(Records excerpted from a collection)

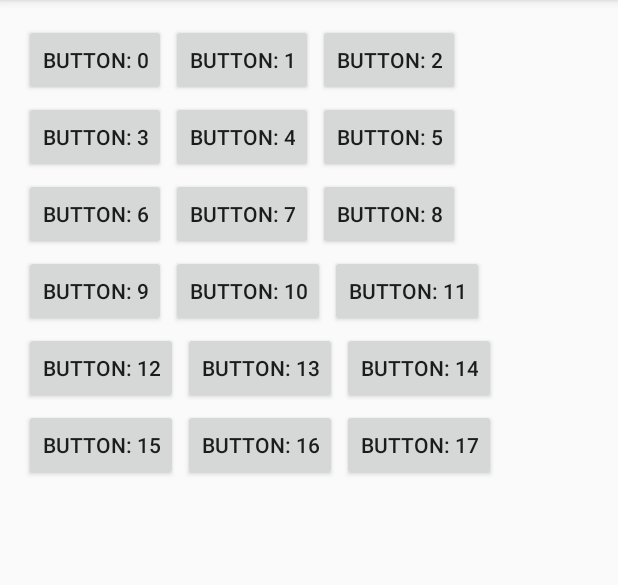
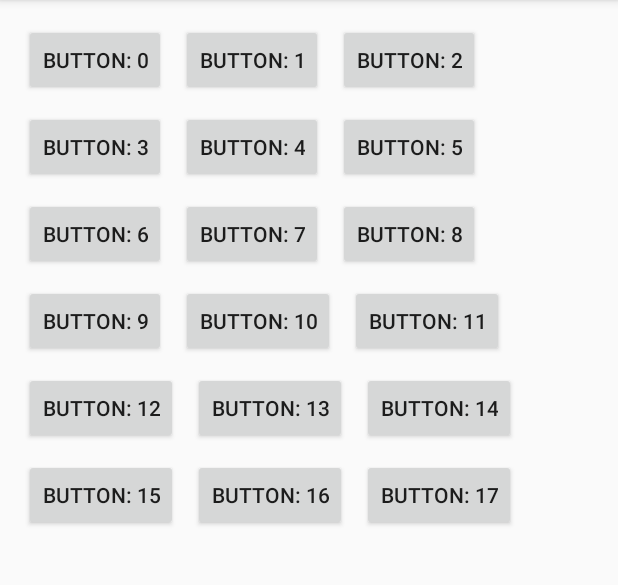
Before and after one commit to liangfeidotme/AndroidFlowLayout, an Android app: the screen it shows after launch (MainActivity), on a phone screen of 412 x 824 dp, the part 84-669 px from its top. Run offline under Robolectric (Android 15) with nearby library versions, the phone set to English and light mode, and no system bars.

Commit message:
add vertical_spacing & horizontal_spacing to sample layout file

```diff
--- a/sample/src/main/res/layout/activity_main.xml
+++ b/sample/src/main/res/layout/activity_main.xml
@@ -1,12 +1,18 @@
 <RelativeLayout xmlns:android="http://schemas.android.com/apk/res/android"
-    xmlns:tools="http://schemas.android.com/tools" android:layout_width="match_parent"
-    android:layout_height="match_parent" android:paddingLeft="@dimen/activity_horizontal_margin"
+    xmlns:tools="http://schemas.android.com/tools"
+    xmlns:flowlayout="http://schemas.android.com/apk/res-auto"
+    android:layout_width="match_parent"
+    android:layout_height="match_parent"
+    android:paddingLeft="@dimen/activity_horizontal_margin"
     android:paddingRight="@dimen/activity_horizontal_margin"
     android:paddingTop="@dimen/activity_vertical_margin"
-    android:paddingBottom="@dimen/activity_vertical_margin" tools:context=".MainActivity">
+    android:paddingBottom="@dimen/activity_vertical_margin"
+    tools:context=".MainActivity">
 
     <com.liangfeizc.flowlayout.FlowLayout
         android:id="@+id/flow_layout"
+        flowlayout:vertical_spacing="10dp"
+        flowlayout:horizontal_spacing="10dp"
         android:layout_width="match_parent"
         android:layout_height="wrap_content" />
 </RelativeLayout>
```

» ACTION ITEM: Every line of the data above should be returned exactly, with the pictures removed.

» EXERCISE ANSWER:
Before and after one commit to liangfeidotme/AndroidFlowLayout, an Android app: the screen it shows after launch (MainActivity), on a phone screen of 412 x 824 dp, the part 84-669 px from its top. Run offline under Robolectric (Android 15) with nearby library versions, the phone set to English and light mode, and no system bars.

Commit message:
add vertical_spacing & horizontal_spacing to sample layout file

```diff
--- a/sample/src/main/res/layout/activity_main.xml
+++ b/sample/src/main/res/layout/activity_main.xml
@@ -1,12 +1,18 @@
 <RelativeLayout xmlns:android="http://schemas.android.com/apk/res/android"
-    xmlns:tools="http://schemas.android.com/tools" android:layout_width="match_parent"
-    android:layout_height="match_parent" android:paddingLeft="@dimen/activity_horizontal_margin"
+    xmlns:tools="http://schemas.android.com/tools"
+    xmlns:flowlayout="http://schemas.android.com/apk/res-auto"
+    android:layout_width="match_parent"
+    android:layout_height="match_parent"
+    android:paddingLeft="@dimen/activity_horizontal_margin"
     android:paddingRight="@dimen/activity_horizontal_margin"
     android:paddingTop="@dimen/activity_vertical_margin"
-    android:paddingBottom="@dimen/activity_vertical_margin" tools:context=".MainActivity">
+    android:paddingBottom="@dimen/activity_vertical_margin"
+    tools:context=".MainActivity">
 
     <com.liangfeizc.flowlayout.FlowLayout
         android:id="@+id/flow_layout"
+        flowlayout:vertical_spacing="10dp"
+        flowlayout:horizontal_spacing="10dp"
         android:layout_width="match_parent"
         android:layout_height="wrap_content" />
 </RelativeLayout>
```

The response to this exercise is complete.